▸ Task directions
Take from the material every line containing the string "html" and copy it.

--------

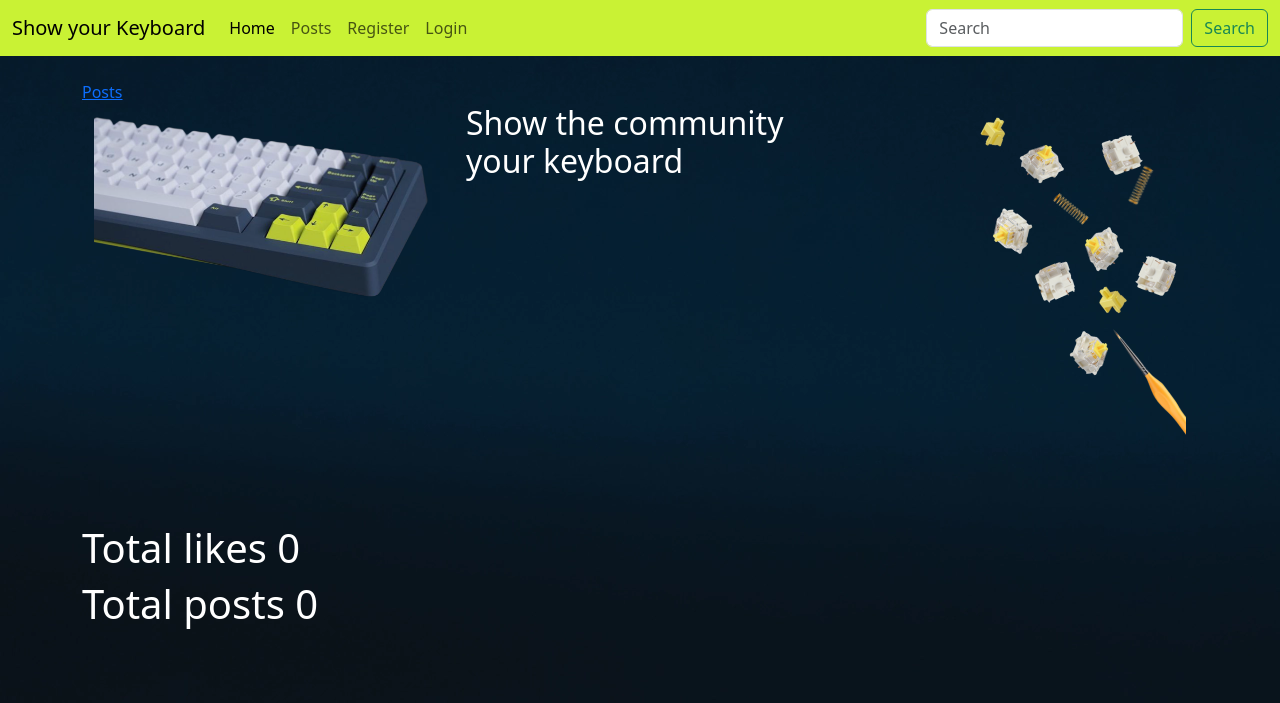
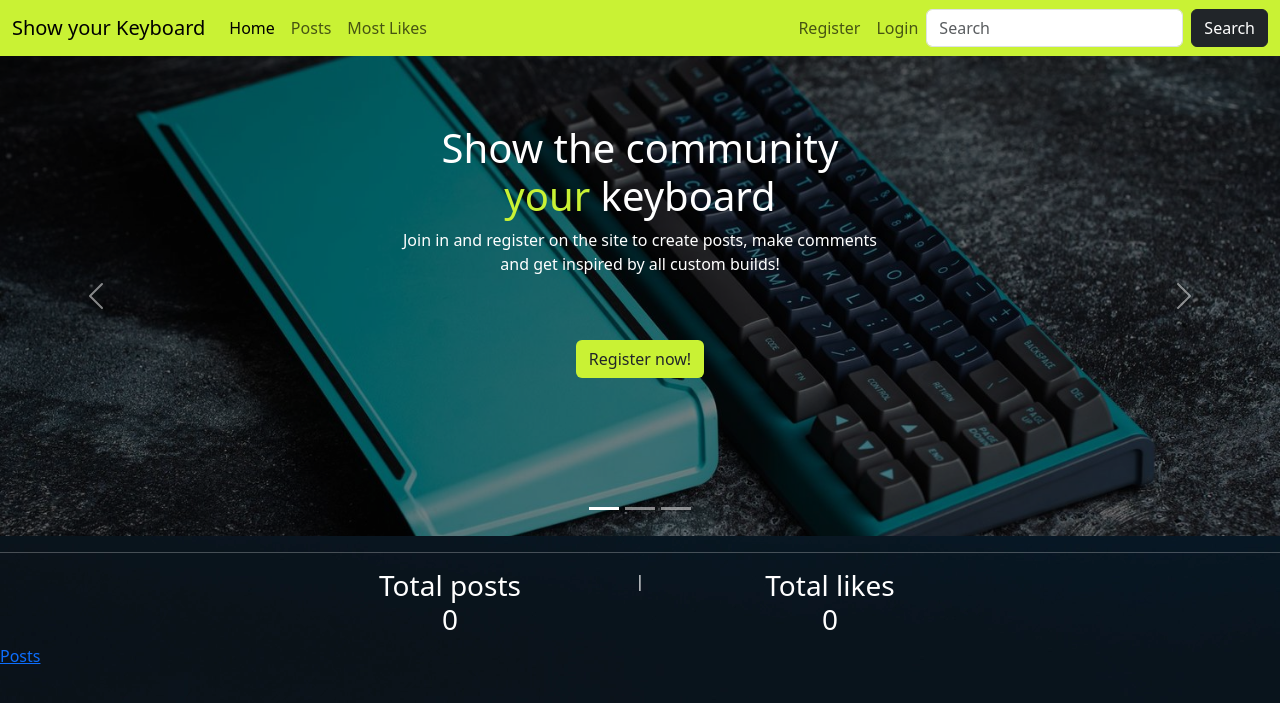
Before and after one commit to andreas-ka/show-your-keyboard, a Django app: page / in a window 1280 px wide. Shown: the top 703 px of the page. Run offline with Django 3.2, Linux system fonts and the light colour scheme; data that the repository does not hold is empty; parts of the project's set-up code (start-up, migrations or seed data) failed here and were passed over; some libraries are stand-ins or nearby versions.

Commit message:
Added carousel to index.html

```diff
--- a/home/templates/home/index.html
+++ b/home/templates/home/index.html
@@ -1,26 +1,75 @@
 {% extends 'base.html' %}
+{% block content %}
+{% for post in object_list %}
 
-{% block content %}
+{% endfor %}
+<!-- Carousel -->
+<div id="hero-carousel" class="carousel slide" data-bs-ride="carousel">
 
-{% for post in object_list %}
-    <p></p>
-{% endfor %}
+    <!-- Indicators/dots -->
+    <div class="carousel-indicators">
+      <button type="button" data-bs-target="#demo" data-bs-slide-to="0" class="active"></button>
+      <button type="button" data-bs-target="#demo" data-bs-slide-to="1"></button>
+      <button type="button" data-bs-target="#demo" data-bs-slide-to="2"></button>
+    </div>
 
-<a href ="{% url 'posts' %}">Posts</a>
-<div class="container-fluid">
-    <div class="row">
-        <div class="col index-header">
-            <img class="img-fluid" src="/static/media/show-your-keeb-hero.webp" alt="Image of a keyboard">
+    <!-- The slideshow/carousel -->
+    <div class="carousel-inner">
+      <div class="carousel-item active hero-item">
+        <img src="static/media/carousel1.png" alt="" class="d-block w-100 hero-item-img">
+        <div class="carousel-caption top-0 mt-5">
+            <h1>Show the community </br><span class="lime-h1">your</span> keyboard</h1>
+            <p>Join in and register on the site to create posts, make comments</br>
+                and get inspired by all custom builds!
+            </p>
+            <a href="{% url 'register' %}" class="btn btn-lime mt-5">Register now!</a>
+          </div>
+      </div>
+      <div class="carousel-item hero-item">
+        <img src="static/media/carousel2.png" alt="" class="d-block w-100 hero-item-img">
+        <div class="carousel-caption top-0 mt-5">
+            <h1>Show the community </br><span class="lime-h1">your</span> keyboard</h1>
+            <p>Join in and register on the site to create posts, make comments</br>
+                and get inspired by all custom builds!
+            </p>
+            <a href="{% url 'register' %}" class="btn btn-lime mt-5">Register now!</a>
+          </div>
+      </div>
+      <div class="carousel-item hero-item">
+        <img src="static/media/carousel3.png" alt="" class="d-block w-100 hero-item-img">
+        <div class="carousel-caption top-0 mt-5">
+            <h1>Show the community </br><span class="lime-h1">your</span> keyboard</h1>
+            <p>Join in and register on the site to create posts, make comments</br>
+                and get inspired by all custom builds!
+            </p>
+            <a href="{% url 'register' %}" class="btn btn-lime mt-5">Register now!</a>
+          </div>
+      </div>
+    </div>
+
+    <!-- Left and right controls/icons -->
+    <button class="carousel-control-prev" type="button" data-bs-target="#hero-carousel" data-bs-slide="prev">
+      <span class="carousel-control-prev-icon"></span>
+    </button>
+    <button class="carousel-control-next" type="button" data-bs-target="#hero-carousel" data-bs-slide="next">
+      <span class="carousel-control-next-icon"></span>
+    </button>
+  </div>
+<hr>
+<div class="container">
+    <div class="row justify-content-md-center">
+        <div class="col col-lg-2 text-center">
+            <h3>Total posts </br>
+                {{ post_numbers }}</h3>
         </div>
-        <div class="col">
-            <h2>Show the community your keyboard</h2>
-        </div>
-        <div class="col text-end">
-            <img class="img-fluid" src="/static/media/show-your-keeb-hero-switches.png" alt="Image of a switches, springs and brush">
+        <div class="col col-lg-2 text-center">|</div>
+        <div class="col col-lg-2 text-center">
+            <h3>Total likes </br>
+                {{ total_likes }} </h3>
         </div>
     </div>
 </div>
-<h1>Total likes {{ total_likes }} </h1>
-<h1>Total posts {{ post_numbers }}</h1>
+
+<a href ="{% url 'posts' %}">Posts</a>
 
 {% endblock %}
--- a/static/css/base.css
+++ b/static/css/base.css
@@ -35,3 +35,22 @@ body {
 .navbar-background {
     background-color: #C9F234;
 }
+
+/* Carousel Styling*/
+.hero-item {
+    height: 480px;
+}
+
+.hero-item-img {
+    height: 100%;
+    object-fit: cover;
+    filter: brightness(0.5);
+}
+
+.lime-h1 {
+    color: #C9F234;
+}
+
+.btn-lime {
+    background-color: #C9F234;
+}
--- a/templates/base.html
+++ b/templates/base.html
@@ -10,7 +10,7 @@
     <meta charset="utf-8">
     <meta name="viewport" content="width=device-width, initial-scale=1">
     <link rel="stylesheet" href="https://cdnjs.cloudflare.com/ajax/libs/font-awesome/5.15.3/css/all.min.css">
-    <link rel="stylesheet" href="path/to/bootstrap/css/bootstrap.min.css">
+    <link href="https://cdn.jsdelivr.net/npm/bootstrap@5.2.3/dist/css/bootstrap.min.css" rel="stylesheet" integrity="sha384-rbsA2VBKQhggwzxH7pPCaAqO46MgnOM80zW1RWuH61DGLwZJEdK2Kadq2F9CUG65" crossorigin="anonymous">
     <script src="https://kit.fontawesome.com/bd05bc0350.js" crossorigin="anonymous"></script>
     <title>
       {% block title %}
@@ -29,13 +29,24 @@
           </button>
           <div class="collapse navbar-collapse" id="navbarSupportedContent">
             <ul class="navbar-nav me-auto mb-2 mb-lg-0">
-              {% if user.is_authenticated %}
+
+              <li class="nav-item">
+                <a class="nav-link active" aria-current="page" href="{% url 'home' %}">Home</a>
+              </li>
               <li class="nav-item">
                 <a class="nav-link" href="{% url 'posts' %}">Posts</a>
               </li>
+              {% if user.is_authenticated %}
               <li class="nav-item">
                 <a class="nav-link" href="{% url 'post_create' %}">Create Post</a>
               </li>
+              {% endif %}
+              <li class="nav-item">
+                <a class="nav-link" href="#">Most Likes</a>
+              </li>
+              </ul>
+              <ul class="navbar-nav ms-auto mb-2 mb-lg-0">
+              {% if user.is_authenticated %}
               <li class="nav-item">
                 <a class="nav-link" href="{% url 'logout' %}">Logout</a>
               </li>
@@ -43,12 +54,6 @@
                 <a class="nav-link" href="{% url 'profile_edit' %}">Profile</a>
               </li>
               {% else %}
-              <li class="nav-item">
-                <a class="nav-link active" aria-current="page" href="{% url 'home' %}">Home</a>
-              </li>
-              <li class="nav-item">
-                <a class="nav-link" href="{% url 'posts' %}">Posts</a>
-              </li>
               <li class="nav-item">
                 <a class="nav-link" href="{% url 'register' %}">Register</a>
               </li>
@@ -59,17 +64,14 @@
             </ul>
             <form class="d-flex" role="search">
               <input class="form-control me-2" type="search" placeholder="Search" aria-label="Search">
-              <button class="btn btn-outline-success" type="submit">Search</button>
+              <button class="btn btn-dark" type="submit">Search</button>
             </form>
           </div>
         </div>
       </nav>
-    </br>
-    <div class="container">
         {% block content %}
 
         {% endblock %}
-    </div>
 
     <script src="https://cdn.jsdelivr.net/npm/bootstrap@5.3.0/dist/js/bootstrap.bundle.min.js" integrity="sha384-geWF76RCwLtnZ8qwWowPQNguL3RmwHVBC9FhGdlKrxdiJJigb/j/68SIy3Te4Bkz" crossorigin="anonymous"></script>
     <script src="https://cdn.jsdelivr.net/npm/@popperjs/core@2.11.8/dist/umd/popper.min.js" integrity="sha384-I7E8VVD/ismYTF4hNIPjVp/Zjvgyol6VFvRkX/vR+Vc4jQkC+hVqc2pM8ODewa9r" crossorigin="anonymous"></script>
--- a/users/forms.py
+++ b/users/forms.py
@@ -2,6 +2,7 @@ from django.contrib.auth.forms import UserCreationForm, UserChangeForm
 from django.contrib.auth.models import User
 from django import forms
 from .models import User, Profile
+from cloudinary.models import CloudinaryField
 
 
 class RegisterForm(UserCreationForm):
@@ -27,7 +28,7 @@ class ProfileEditForm(UserChangeForm):
     email = forms.EmailField(widget=forms.EmailInput({'class': 'form-control'}))
     first_name = forms.CharField(max_length=150, widget=forms.TextInput(attrs={'class': 'form-control'}))
     last_name = forms.CharField(max_length=150, widget=forms.TextInput(attrs={'class': 'form-control'}))
-    image = forms.ImageField(required=False, widget=forms.ClearableFileInput(attrs={'class': 'form-control'}))
+    image = CloudinaryField('image', blank=True, null=True)
 
 
     class Meta:
```
Also changed, not shown: static/media/carousel1.png (added), static/media/carousel2.png (added), static/media/carousel3.png (added), static/media/show-your-keeb-hero-switches.png.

--------

▸ Problem solution
Added carousel to index.html
--- a/home/templates/home/index.html
+++ b/home/templates/home/index.html
 {% extends 'base.html' %}
--- a/templates/base.html
+++ b/templates/base.html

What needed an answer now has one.